All of the data that follows is to be printed exactly, without pictures.

__Input material__
Segment Open

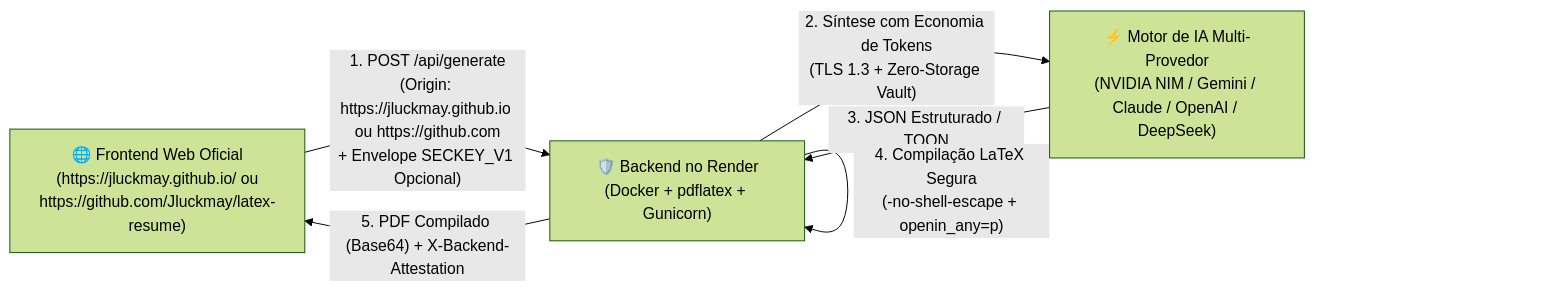
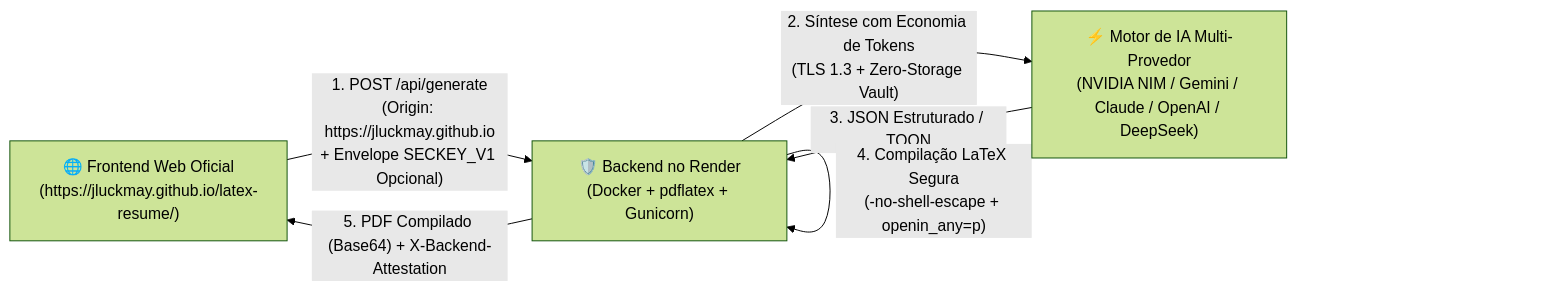
One commit to Jluckmay/latex-resume changed the first of 2 diagrams in README.md. Above: the diagram before and after it, drawn with Mermaid (forest theme). The commit also changed other lines of this file and 2 other files, not shown here.

Commit message:
fix(security): revoke communication permissions for github repo URL and restrict origin strictly to GitHub Pages

````diff
--- a/README.md
+++ b/README.md
@@ -164,8 +164,8 @@
 ```mermaid
 flowchart LR
-    A["🌐 Frontend Web Oficial<br>(https://jluckmay.github.io/ ou<br>https://github.com/Jluckmay/latex-resume)"] -- "1. POST /api/generate<br>(Origin: https://jluckmay.github.io ou https://github.com<br>+ Envelope SECKEY_V1 Opcional)" --> B["🛡️ Backend no Render<br>(Docker + pdflatex + Gunicorn)"]
+    A["🌐 Frontend Web Oficial<br>(https://jluckmay.github.io/latex-resume/)"] -- "1. POST /api/generate<br>(Origin: https://jluckmay.github.io<br>+ Envelope SECKEY_V1 Opcional)" --> B["🛡️ Backend no Render<br>(Docker + pdflatex + Gunicorn)"]
     B -- "2. Síntese com Economia de Tokens<br>(TLS 1.3 + Zero-Storage Vault)" --> C["⚡ Motor de IA Multi-Provedor<br>(NVIDIA NIM / Gemini / Claude / OpenAI / DeepSeek)"]
     C -- "3. JSON Estruturado / TOON" --> B
     B -- "4. Compilação LaTeX Segura<br>(-no-shell-escape + openin_any=p)" --> B
     B -- "5. PDF Compilado (Base64) + X-Backend-Attestation" --> A
 ```
````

Segment Closed

__Output__
One commit to Jluckmay/latex-resume changed the first of 2 diagrams in README.md. Above: the diagram before and after it, drawn with Mermaid (forest theme). The commit also changed other lines of this file and 2 other files, not shown here.

Commit message:
fix(security): revoke communication permissions for github repo URL and restrict origin strictly to GitHub Pages

````diff
--- a/README.md
+++ b/README.md
@@ -164,8 +164,8 @@
 ```mermaid
 flowchart LR
-    A["🌐 Frontend Web Oficial<br>(https://jluckmay.github.io/ ou<br>https://github.com/Jluckmay/latex-resume)"] -- "1. POST /api/generate<br>(Origin: https://jluckmay.github.io ou https://github.com<br>+ Envelope SECKEY_V1 Opcional)" --> B["🛡️ Backend no Render<br>(Docker + pdflatex + Gunicorn)"]
+    A["🌐 Frontend Web Oficial<br>(https://jluckmay.github.io/latex-resume/)"] -- "1. POST /api/generate<br>(Origin: https://jluckmay.github.io<br>+ Envelope SECKEY_V1 Opcional)" --> B["🛡️ Backend no Render<br>(Docker + pdflatex + Gunicorn)"]
     B -- "2. Síntese com Economia de Tokens<br>(TLS 1.3 + Zero-Storage Vault)" --> C["⚡ Motor de IA Multi-Provedor<br>(NVIDIA NIM / Gemini / Claude / OpenAI / DeepSeek)"]
     C -- "3. JSON Estruturado / TOON" --> B
     B -- "4. Compilação LaTeX Segura<br>(-no-shell-escape + openin_any=p)" --> B
     B -- "5. PDF Compilado (Base64) + X-Backend-Attestation" --> A
 ```
````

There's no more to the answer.